When I think about what I truly want to achieve through my writing, though, the word that comes to mind is "honesty." There is a part of me that would love to post eloquent travel blogs and trendy fashion pieces, but when I sit down at the computer my heart pounds "honesty." Writing can be used to honey-glaze our lives, taking off the edge of bitterness and leaving us with only sweetness. But writing can also strip away the layers of politeness and present the raw data. We get swept away in writing that entertains and woos. We rely on writing that informs. But, we linger with writing that puts words to what we already know to be true.
If we do not linger, we flee because there are only two choices when confronted with this type of writing. We reflect and nod in agreement or we turn our backs and chase the rose-colored dream. I love the dream. I feel like my life is a series of trains. I keep trying to buy the ticket for the pretty, freshly-painted train to dreamland, but instead I become engulfed every time in a crowd of slightly battered regular folk boarding the reality train. And I keep wanting to write the story about how I arrived in that ultimate dreamland with all my flawless friends, but I'm not on that train. My train experiences lots of hair-raising screeches and some crying babies but also a lot of belly laughing and conversations revealing warm intimacy between friends. I find the atmosphere so difficult to describe because the images are at once so dear and so hard. God must see it all so simply, but for me its a complex web with me tied up in the middle.
So, I hope you will forgive my fumbling for words and my refusal to pretend I have a pretty story to tell or all the answers tied up in bows. You might prefer more sugar in your coffee, but I'm starting to like the black stuff because it celebrates coffee instead of masking it. And I think I prefer representing the raw beauty of life in my writing to painting over it in pretty pastels.
Without realizing what I was doing, I recently chose a novel to read for pleasure that masterfully exhibits honest, realistic writing. I have not yet finished Thomas Hardy's Tess of the D'Ubervilles, but I was overcome by the grim symbolism in this passage as a hunted, wounded woman empathizes with hunted, wounded birds. Tess, the heroine, has been abused and cast off for years and is in this very scene hiding in the bushes from a man who seeks to accuse and harm her. While you miss the subtle connections to the full story, the tone of the novel is clearly apparent in this passage, which I will leave you with:

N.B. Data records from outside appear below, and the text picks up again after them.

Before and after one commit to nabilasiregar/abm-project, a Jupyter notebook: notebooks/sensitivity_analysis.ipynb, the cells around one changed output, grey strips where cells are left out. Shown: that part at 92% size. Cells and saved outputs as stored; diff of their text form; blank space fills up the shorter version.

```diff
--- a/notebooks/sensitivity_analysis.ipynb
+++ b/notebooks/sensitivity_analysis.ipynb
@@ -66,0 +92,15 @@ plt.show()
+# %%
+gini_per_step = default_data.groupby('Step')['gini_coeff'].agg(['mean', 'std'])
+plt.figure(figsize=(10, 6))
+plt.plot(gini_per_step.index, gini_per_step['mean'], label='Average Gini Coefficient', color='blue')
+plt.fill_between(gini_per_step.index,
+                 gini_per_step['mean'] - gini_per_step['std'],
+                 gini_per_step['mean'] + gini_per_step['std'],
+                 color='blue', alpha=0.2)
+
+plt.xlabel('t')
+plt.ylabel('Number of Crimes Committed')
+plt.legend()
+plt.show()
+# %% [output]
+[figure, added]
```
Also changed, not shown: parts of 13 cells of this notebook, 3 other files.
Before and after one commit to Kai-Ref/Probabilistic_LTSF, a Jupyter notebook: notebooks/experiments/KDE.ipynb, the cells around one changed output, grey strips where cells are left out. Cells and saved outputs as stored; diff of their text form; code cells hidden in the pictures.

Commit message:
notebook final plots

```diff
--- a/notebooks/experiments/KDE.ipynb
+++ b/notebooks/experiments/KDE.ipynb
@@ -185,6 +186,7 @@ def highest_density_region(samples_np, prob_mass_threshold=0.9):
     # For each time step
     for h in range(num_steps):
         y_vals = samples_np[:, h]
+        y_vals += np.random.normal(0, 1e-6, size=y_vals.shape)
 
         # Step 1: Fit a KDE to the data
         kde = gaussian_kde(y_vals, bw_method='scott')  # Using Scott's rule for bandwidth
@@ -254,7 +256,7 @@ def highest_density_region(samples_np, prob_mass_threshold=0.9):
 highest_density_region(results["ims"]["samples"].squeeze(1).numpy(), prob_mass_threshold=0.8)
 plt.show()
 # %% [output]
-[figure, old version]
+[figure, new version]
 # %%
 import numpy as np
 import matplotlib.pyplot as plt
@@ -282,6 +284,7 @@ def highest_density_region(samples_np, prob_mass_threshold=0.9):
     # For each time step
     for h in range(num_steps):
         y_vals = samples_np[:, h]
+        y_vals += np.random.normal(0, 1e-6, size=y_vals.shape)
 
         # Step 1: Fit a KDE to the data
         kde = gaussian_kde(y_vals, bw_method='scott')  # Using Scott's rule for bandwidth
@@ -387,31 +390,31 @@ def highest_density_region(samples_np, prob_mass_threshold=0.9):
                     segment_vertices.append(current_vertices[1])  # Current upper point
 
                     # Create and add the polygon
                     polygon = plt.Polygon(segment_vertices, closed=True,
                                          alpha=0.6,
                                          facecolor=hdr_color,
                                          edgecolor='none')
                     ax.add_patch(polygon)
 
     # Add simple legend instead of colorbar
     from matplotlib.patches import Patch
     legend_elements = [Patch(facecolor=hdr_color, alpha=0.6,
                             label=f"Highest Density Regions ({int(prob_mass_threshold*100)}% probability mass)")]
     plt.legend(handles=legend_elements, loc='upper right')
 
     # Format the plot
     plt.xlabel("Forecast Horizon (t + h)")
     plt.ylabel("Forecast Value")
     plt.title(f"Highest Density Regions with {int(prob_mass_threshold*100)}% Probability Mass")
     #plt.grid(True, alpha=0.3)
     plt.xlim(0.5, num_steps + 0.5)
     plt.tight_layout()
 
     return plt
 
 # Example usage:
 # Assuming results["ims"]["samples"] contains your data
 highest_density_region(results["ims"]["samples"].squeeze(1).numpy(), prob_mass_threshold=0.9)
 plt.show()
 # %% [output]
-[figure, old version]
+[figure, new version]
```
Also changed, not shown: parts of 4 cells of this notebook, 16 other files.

"She crept from under her hillock of leaves and looked around boldly. Then she perceived what had been going on to disturb her. The plantation wherein she had taken shelter ran down at this spot into a peak...Under the trees several pheasants lay about, their rich plumage dabbled with blood; some were dead, some feebly twitching a wing, some staring up at the sky, some pulsating quickly, some contorted, some stretched out -all of them writhing in agony except the fortunate ones whose tortures had ended during the night by the inability of nature to bear more.
With the impulse of a soul who could feel for kindred sufferers as much as for herself, Tess's first thought was to put the still-living birds out of their torture, and to this end with her own hands she broke the necks of as many as she could find leaving them to lie where she had found them till the gamekeepers should come - as they probably would come - to look for them a second time.
Poor darlings-to suppose myself the most miserable being on earth in the sight o' such misery as yours!' she exclaimed, her tears running down as she killed the birds tenderly. 'And not a twinge of bodily pain about me! I be not mangled, and I be not bleeding, and I have two hands to feed and clothe me.' She was ashamed of herself for the gloom of the night, based on nothing more tangible than a sense of condemnation under an arbitrary law of society which had no foundation in nature."